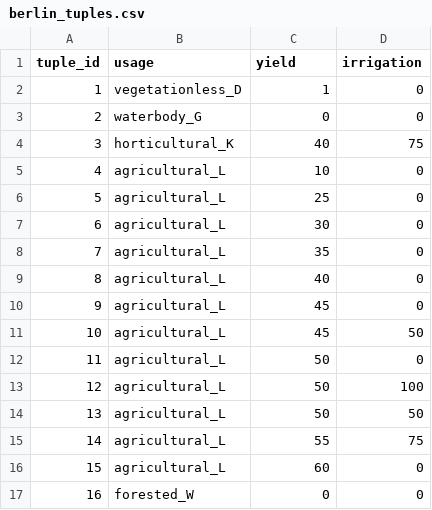
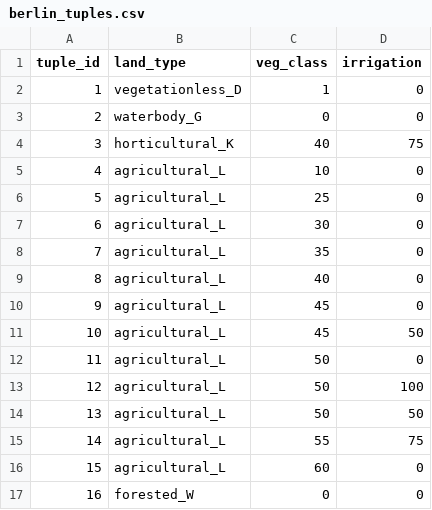
Before and after one commit to pmoevius/kwb.rabimo, a CSV file: inst/extdata/berlin_tuples.csv, drawn as a sheet.

Commit message:
Change column names to land_type and veg_class

```diff
--- a/inst/extdata/berlin_tuples.csv
+++ b/inst/extdata/berlin_tuples.csv
@@ -1,2 +1,2 @@
-tuple_id,usage,yield,irrigation
+tuple_id,land_type,veg_class,irrigation
 1,vegetationless_D,1,0
```
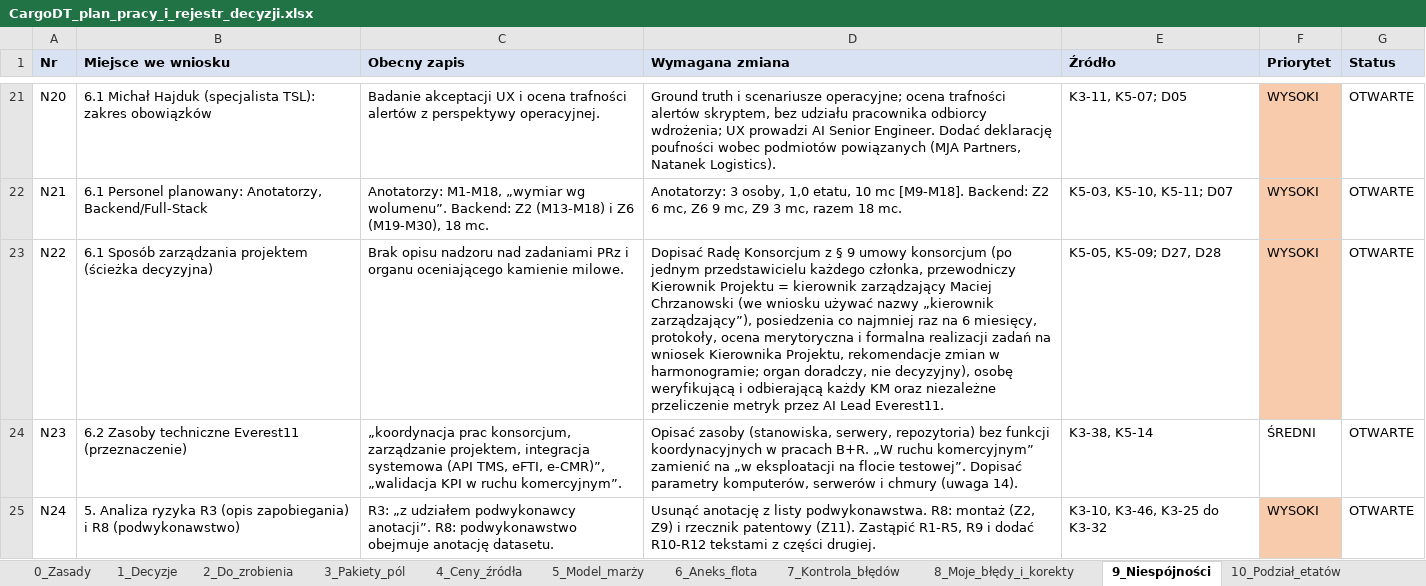
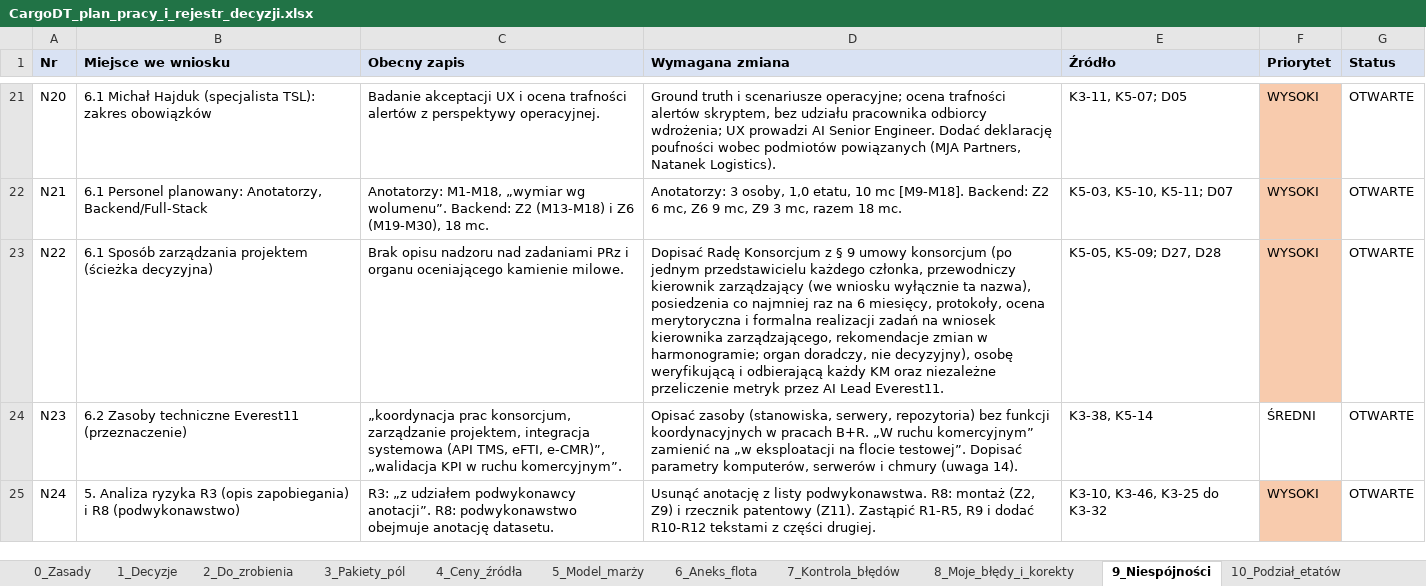
Before and after one commit to retajczyke/smart, an Excel workbook: CargoDT_plan_pracy_i_rejestr_decyzji.xlsx, sheet 9_Niespójności, drawn as a sheet; only a part is shown, gaps mark what is left out; values as stored, in another font and other column widths than the file's, no borders; the diff names each change by its address in the sheet, - before the commit and + after, or states it on an @@ line.

```diff
--- a/CargoDT_plan_pracy_i_rejestr_decyzji.xlsx (sheet 9_Niespójności)
+++ b/CargoDT_plan_pracy_i_rejestr_decyzji.xlsx (sheet 9_Niespójności)
-D23 (Wymagana zmiana): …członka, przewodniczy Kierownik Projektu = kierownik zarządzający Maciej Chrzanowski (we wniosku używać nazwy „kierownik zarządzający”), posiedzenia co najmniej raz na 6 miesięcy, protokoły, ocena merytoryczna i formalna realizacji zadań na wniosek Kierownika Projektu, rekomendacje zmian…
+D23 (Wymagana zmiana): …członka, przewodniczy kierownik zarządzający (we wniosku wyłącznie ta nazwa), posiedzenia co najmniej raz na 6 miesięcy, protokoły, ocena merytoryczna i formalna realizacji zadań na wniosek kierownika zarządzającego, rekomendacje zmian…
```
Also changed, not shown: sheet 1_Decyzje, 1 other file.
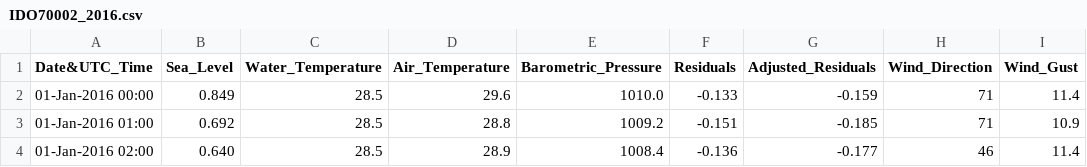
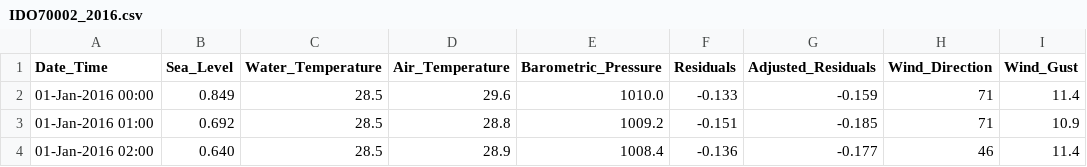
Before and after one commit to AldnoahKnight/My, a CSV file: IDO70002_2016.csv, drawn as a sheet; only a part is shown; the diff names each change by its address in the sheet, - before the commit and + after, or states it on an @@ line.

Commit message:
Update IDO70002_2016.csv

```diff
--- a/IDO70002_2016.csv
+++ b/IDO70002_2016.csv
-A1: Date&UTC_Time
+A1: Date_Time
```
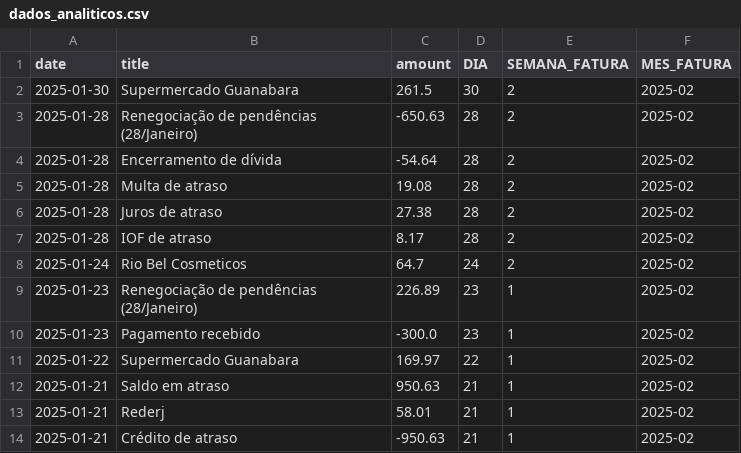
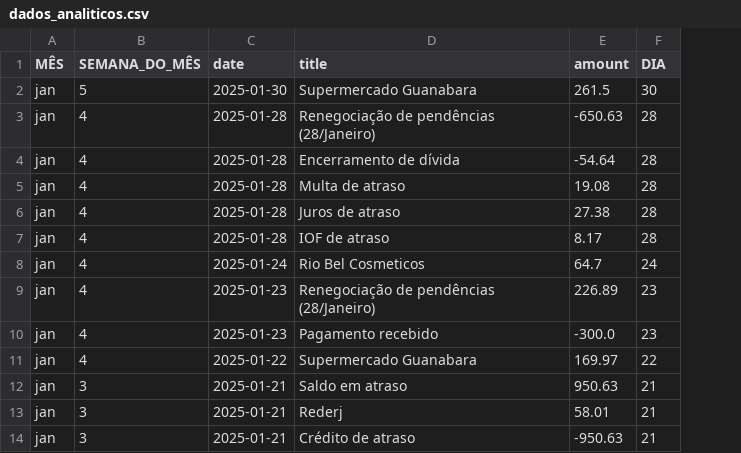
Before and after one commit to hugodevelopment/Analise-Financeira-Nubank-2, a CSV file: data/gold/dados_analiticos.csv, drawn as a sheet; only a part is shown; removed rows and columns are numbered as before the commit, all else as after; the diff names each change by its address in the sheet, - before the commit and + after, or states it on an @@ line.

Commit message:
adicionando a coluna de mes e semana dos gastos

```diff
--- a/data/gold/dados_analiticos.csv
+++ b/data/gold/dados_analiticos.csv
+column A (MÊS), rows 2-14: all jan
+column B (SEMANA_DO_MÊS), rows 2-14: 5 | 4 | 4 | 4 | 4 | 4 | 4 | 4 | 4 | 4 | 3 | 3 | 3
-column E (SEMANA_FATURA), rows 2-14: 2 | 2 | 2 | 2 | 2 | 2 | 2 | 1 | 1 | 1 | 1 | 1 | 1
-column F (MES_FATURA), rows 2-14: all 2025-02
```
Also changed, not shown: 2 other files.
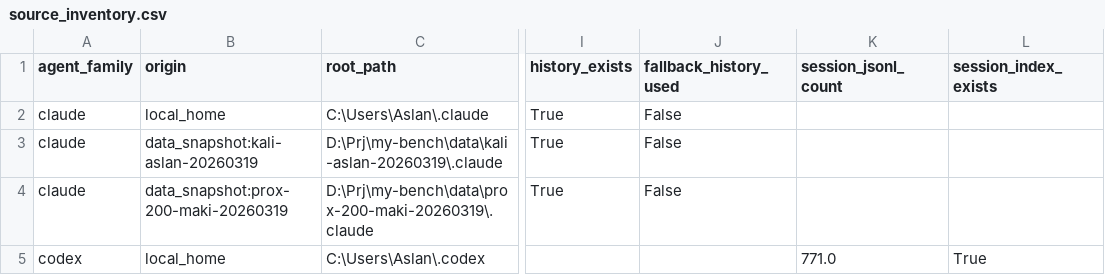
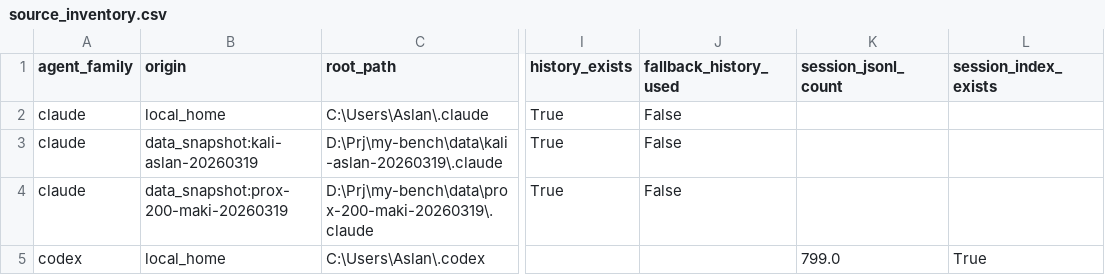
Before and after one commit to Sunwood-ai-labs/my-benchmark, a CSV file: analysis/agent-history-analysis/outputs/source_inventory.csv, drawn as a sheet; only a part is shown, gaps mark what is left out; the diff names each change by its address in the sheet, - before the commit and + after, or states it on an @@ line.

```diff
--- a/analysis/agent-history-analysis/outputs/source_inventory.csv
+++ b/analysis/agent-history-analysis/outputs/source_inventory.csv
-K5 (session_jsonl_count): 771.0
+K5 (session_jsonl_count): 799.0
```
Also changed, not shown: analysis/agent-history-analysis/outputs/session_summary.csv, analysis/agent-history-analysis/outputs/top_categories.csv, 39 other files.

###

Problem description
Out of the material above, gather each line where "changed" appears.

Answer box
Also changed, not shown: sheet 1_Decyzje, 1 other file.
Also changed, not shown: 2 other files.
Also changed, not shown: analysis/agent-history-analysis/outputs/session_summary.csv, analysis/agent-history-analysis/outputs/top_categories.csv, 39 other files.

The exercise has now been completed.